Records supplied
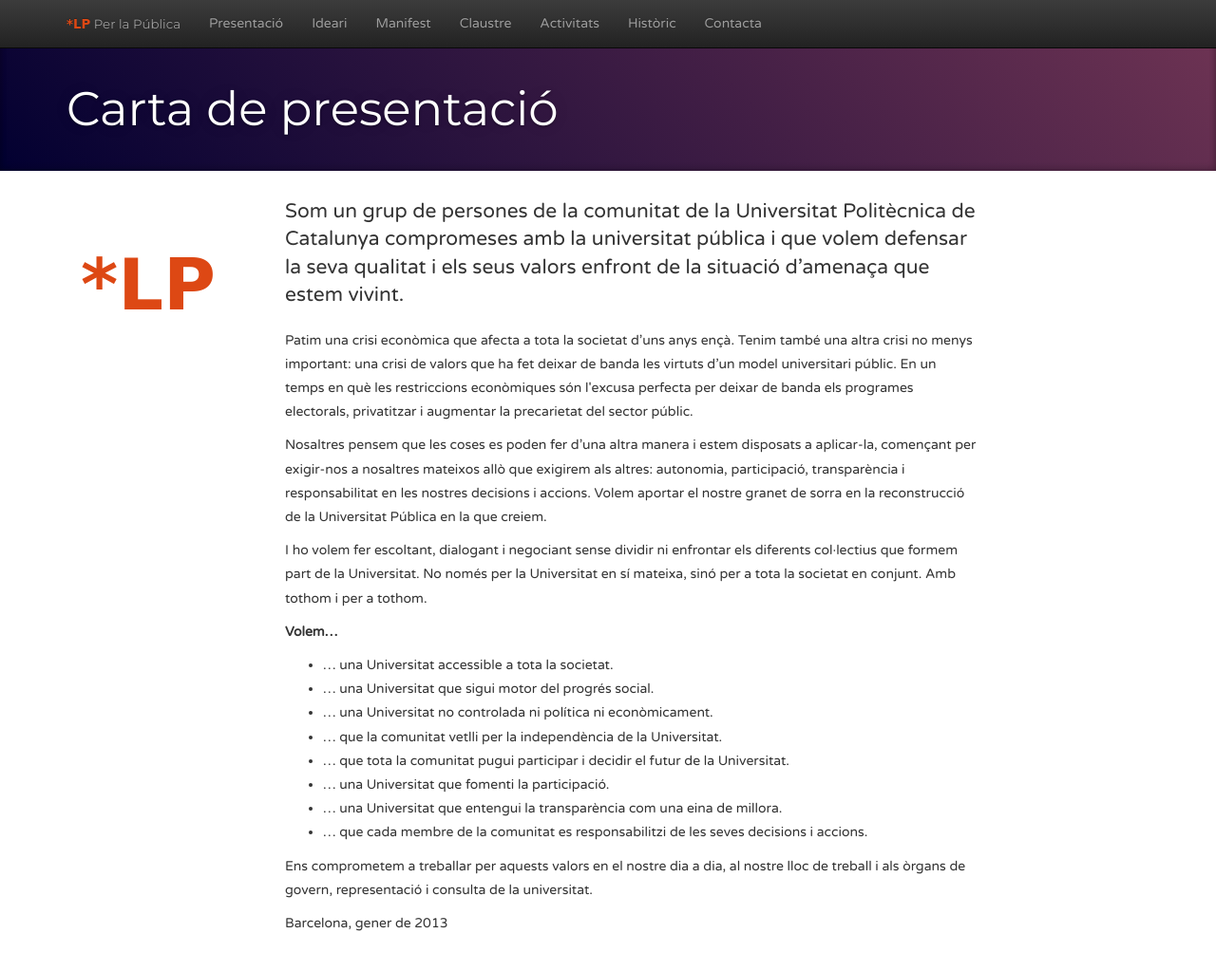
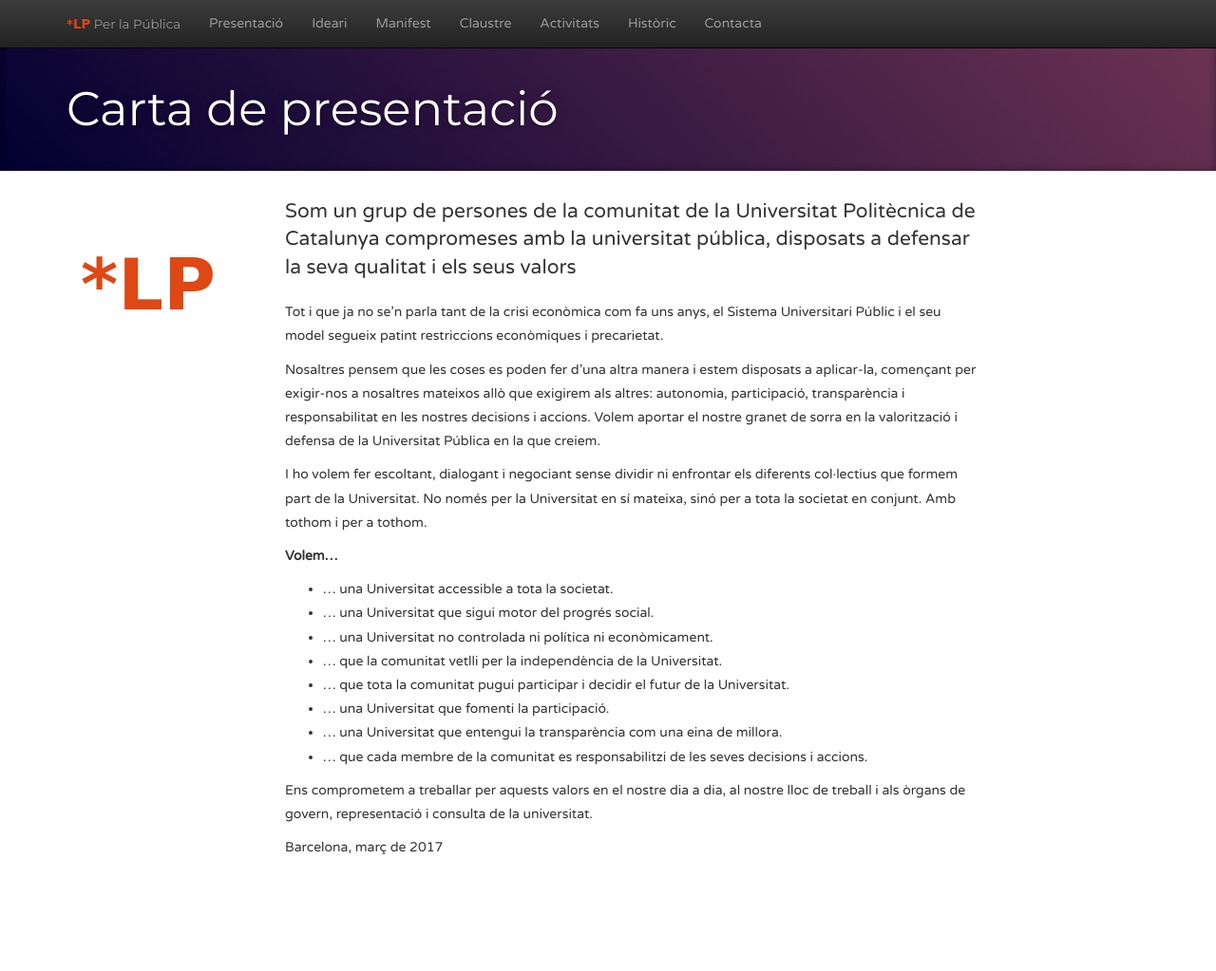
Before and after one commit to per-la-publica/web-per-la-publica, a PHP site: page /carta.php in a window 1280 px wide. Shown: the whole page at 95% size. After the commit the page ends 901 px from the top, so only its background shows below. Run offline with PHP 8.4, Linux system fonts and the light colour scheme.

Commit message:
nova versió de la carta

```diff
--- a/public/carta.php
+++ b/public/carta.php
@@ -7,13 +7,20 @@
     <p class="logo" style="font-size: 75px; padding-top: 25px">*LP</p>
 </div>
 <div class="col-md-8">
-<p class="lead">Som un grup de persones de la comunitat de la Universitat Politècnica de Catalunya compromeses amb la universitat pública i que volem defensar la seva qualitat i els seus valors enfront de la situació d’amenaça que estem vivint.</p>
+<p class="lead">Som un grup de persones de la comunitat de la Universitat Politècnica de Catalunya
+compromeses amb la universitat pública, disposats a defensar la seva qualitat i els seus valors</p>
 
-<p>Patim una crisi econòmica que afecta a tota la societat d’uns anys ençà. Tenim també  una altra crisi no menys important: una crisi de valors que ha fet deixar de banda les virtuts d’un model universitari públic. En un temps en què les restriccions econòmiques són l'excusa perfecta per deixar de banda els programes electorals, privatitzar i augmentar la precarietat del sector públic.</p>
+<p>Tot i que ja no se’n parla tant de la crisi econòmica com fa uns anys, el Sistema Universitari
+Públic i el seu model segueix patint restriccions econòmiques i precarietat.</p>
 
-<p>Nosaltres pensem que les coses es poden fer d’una altra manera i estem disposats a aplicar-la, començant per exigir-nos a nosaltres mateixos allò que exigirem als altres: autonomia, participació, transparència i responsabilitat en les nostres decisions i accions.  Volem aportar el nostre granet de sorra en la reconstrucció de la Universitat Pública en la que creiem.</p>
+<p>Nosaltres pensem que les coses es poden fer d’una altra manera i estem disposats a aplicar-la,
+començant per exigir-nos a nosaltres mateixos allò que exigirem als altres: autonomia, participació,
+transparència i responsabilitat en les nostres decisions i accions. Volem aportar el nostre granet
+de sorra en la valorització i defensa de la Universitat Pública en la que creiem.</p>
 
-<p>I ho volem fer escoltant, dialogant i negociant sense dividir ni enfrontar els diferents col·lectius que formem part de la Universitat. No només per la Universitat en sí mateixa, sinó per a tota la societat en conjunt. Amb tothom i per a tothom.</p>
+<p>I ho volem fer escoltant, dialogant i negociant sense dividir ni enfrontar els diferents col·lectius
+que formem part de la Universitat. No només per la Universitat en sí mateixa, sinó per a tota la societat
+en conjunt. Amb tothom i per a tothom.</p>
 
 <p><strong>Volem&hellip;</strong><p>
 <ul class="unstyled">
@@ -27,9 +34,10 @@
 <li>&hellip; que cada membre de la comunitat es responsabilitzi de les seves decisions i accions.</li>
 </ul>
 
-<p>Ens comprometem a treballar per aquests valors en el nostre dia a dia, al nostre lloc de treball i als òrgans de govern, representació i consulta de la universitat.</p>
+<p>Ens comprometem a treballar per aquests valors en el nostre dia a dia, al nostre lloc de treball i
+als òrgans de govern, representació i consulta de la universitat.</p>
 
-<p>Barcelona, gener de 2013</p>
+<p>Barcelona, març de 2017</p>
 </div>
 
 
```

Work order
Going through the entries, return every line holding the word "altra".

Result
-<p>Patim una crisi econòmica que afecta a tota la societat d’uns anys ençà. Tenim també  una altra crisi no menys important: una crisi de valors que ha fet deixar de banda les virtuts d’un model universitari públic. En un temps en què les restriccions econòmiques són l'excusa perfecta per deixar de banda els programes electorals, privatitzar i augmentar la precarietat del sector públic.</p>
-<p>Nosaltres pensem que les coses es poden fer d’una altra manera i estem disposats a aplicar-la, començant per exigir-nos a nosaltres mateixos allò que exigirem als altres: autonomia, participació, transparència i responsabilitat en les nostres decisions i accions.  Volem aportar el nostre granet de sorra en la reconstrucció de la Universitat Pública en la que creiem.</p>
+<p>Nosaltres pensem que les coses es poden fer d’una altra manera i estem disposats a aplicar-la,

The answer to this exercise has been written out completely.